As β particles source we used a didactic source license-free 0.1 μCi isotope Strontium 90. As seen from the picture below the beta decay of strontium 90 from place to beta particle emission with maximum energy and 0,546 MeV of 2,28 MeV.
The equipment is made of a Geiger counter with a GM tube. We used the detector LND 712 (α,β,γ) with Theremino Geiger Adapter and the software Theremino Geiger Counter.
Source and detector are separated by a screen to make sure that the detector is only reached by the β particles scattered backward by the sample, as shown in the following scheme.
In the images below you can see the detector, the beta particles source and the electronic equipment for the acquisition of the pulses.
First of all the background level without any sample in front of the detector is measured, then the counting is performed with samples of aluminum, iron and lead (increasing atomic number). The sample must be large enough to cover the whole area in front of the detector and the source. The measure has a duration such that a statistical error is lower than 5%, this is usually achieved with a duration of about one hour.
In the diagrams below it is shown the results of the counting for the three samples.
From the results presented in the graphs above it is clear that the backscattering phenomenon is evident in the materials used as samples; in particular the backscattering intensity increases with the atomic number of the material.
Putting in graph the counts compared to the atomic number of the material it can be noted a linear relationship between the backscattering intensity and the logarithm of the atomic number Z of the material.
The setup used, in its simplicity, has proved useful in the investigation of the phenomenon of backscattering of beta particles.
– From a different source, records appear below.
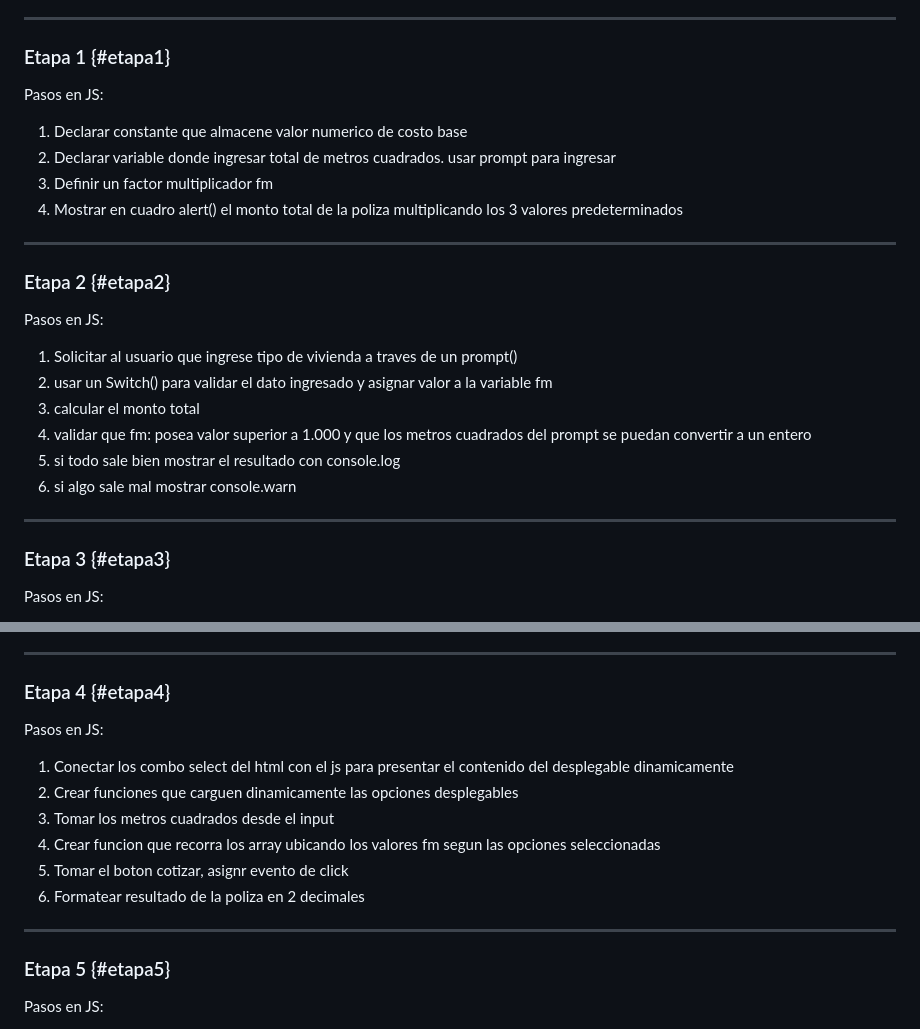
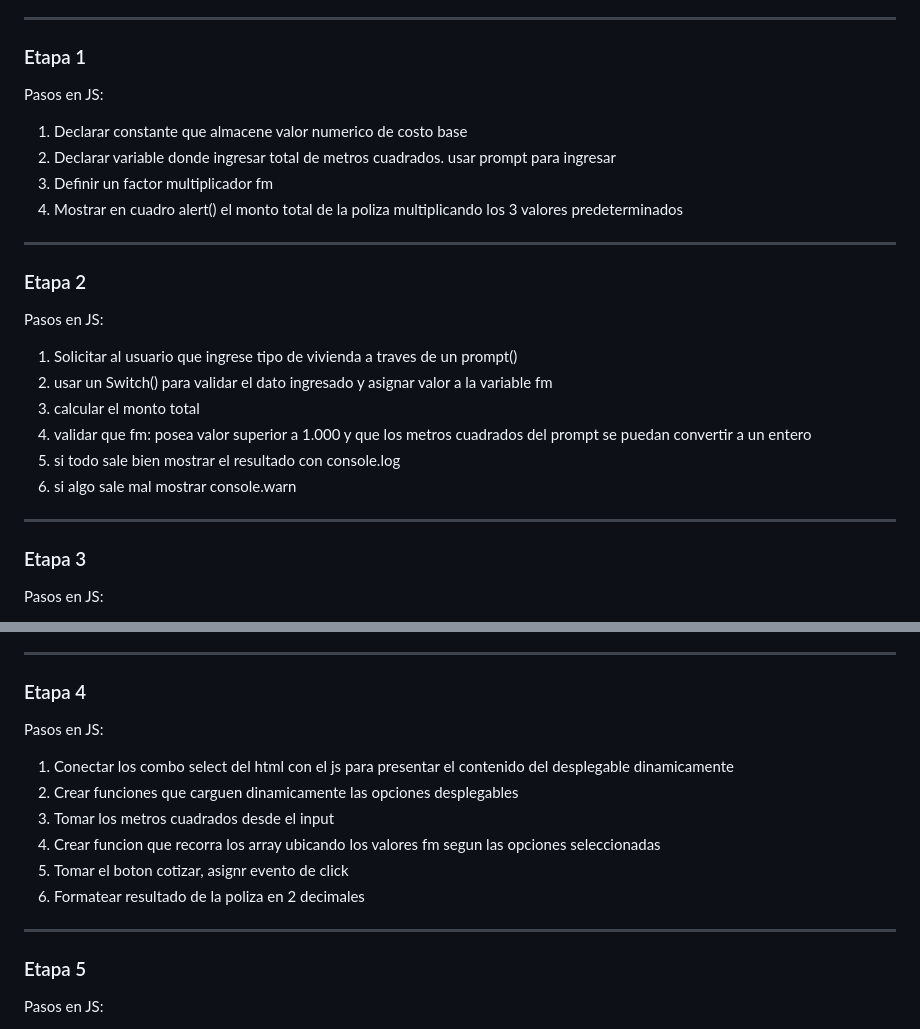
Before and after one commit to sofia-dcm-ar/EducationIT-Integrador-JavaScriptDesde0, a Markdown page: README.md, 2 parts joined by grey strips. Drawn GitHub-style.

Commit message:
Update README to improve section formatting

```diff
--- a/README.md
+++ b/README.md
@@ -36,7 +36,7 @@ Costo Base * m2 * fm = precio
 
 ---
 
-### Etapa 1 {#etapa1}
+### Etapa 1
 
 Pasos en JS:
 
@@ -47,7 +47,7 @@ Pasos en JS:
 
 ---
 
-### Etapa 2 {#etapa2}
+### Etapa 2
 
 Pasos en JS:
 
@@ -60,7 +60,7 @@ Pasos en JS:
 
 ---
 
-### Etapa 3 {#etapa3}
+### Etapa 3
 
 Pasos en JS:
 
@@ -77,7 +77,7 @@ Pasos en JS:
 
 ---
 
-### Etapa 4 {#etapa4}
+### Etapa 4
 
 Pasos en JS:
 
@@ -90,7 +90,7 @@ Pasos en JS:
 
 ---
 
-### Etapa 5 {#etapa5}
+### Etapa 5
 
 Pasos en JS:
 
```
Also changed, not shown: other parts of README.md (+5 -5 lines).
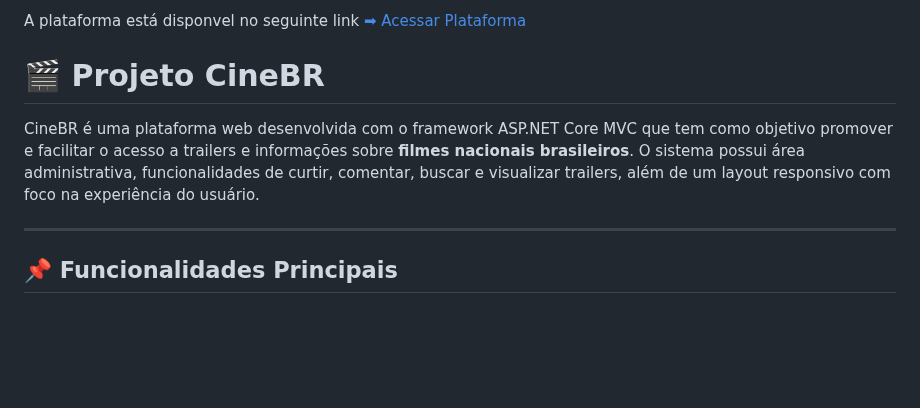
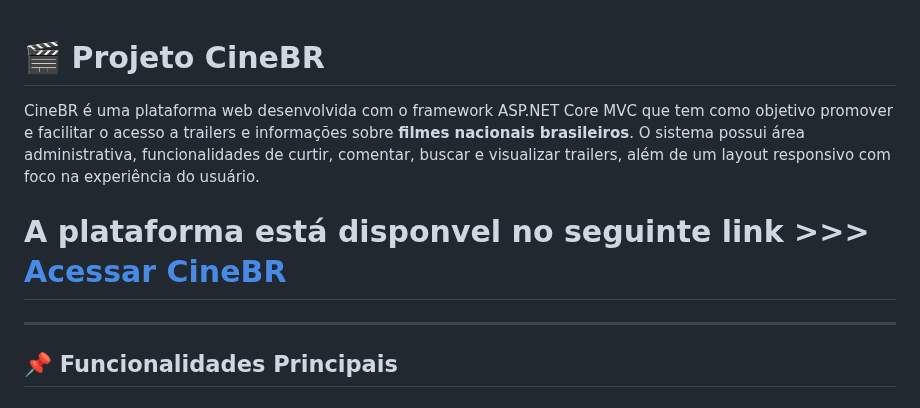
Before and after one commit to rafael-cybersec/ProjetoCineBR, a Markdown page: README.md, the part around the change. GitHub-like rendering; blank space fills up the shorter version.

```diff
--- a/README.md
+++ b/README.md
@@ -1,8 +1,8 @@
-A plataforma está disponvel no seguinte link [➡ Acessar Plataforma](https://projetocinebr.onrender.com/)
-
 # 🎬 Projeto CineBR
 
 CineBR é uma plataforma web desenvolvida com o framework ASP.NET Core MVC que tem como objetivo promover e facilitar o acesso a trailers e informações sobre **filmes nacionais brasileiros**. O sistema possui área administrativa, funcionalidades de curtir, comentar, buscar e visualizar trailers, além de um layout responsivo com foco na experiência do usuário.
+
+# A plataforma está disponvel no seguinte link >>>[ Acessar CineBR](https://projetocinebr.onrender.com/)
 
 ---
 
```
The Theremino Geiger software has proven to be very useful in making precision measurements over prolonged periods of time. The study may also be further extended by measuring other metals in addition to those already taken into account in order to verify the link between intensity of backscattering and the atomic number.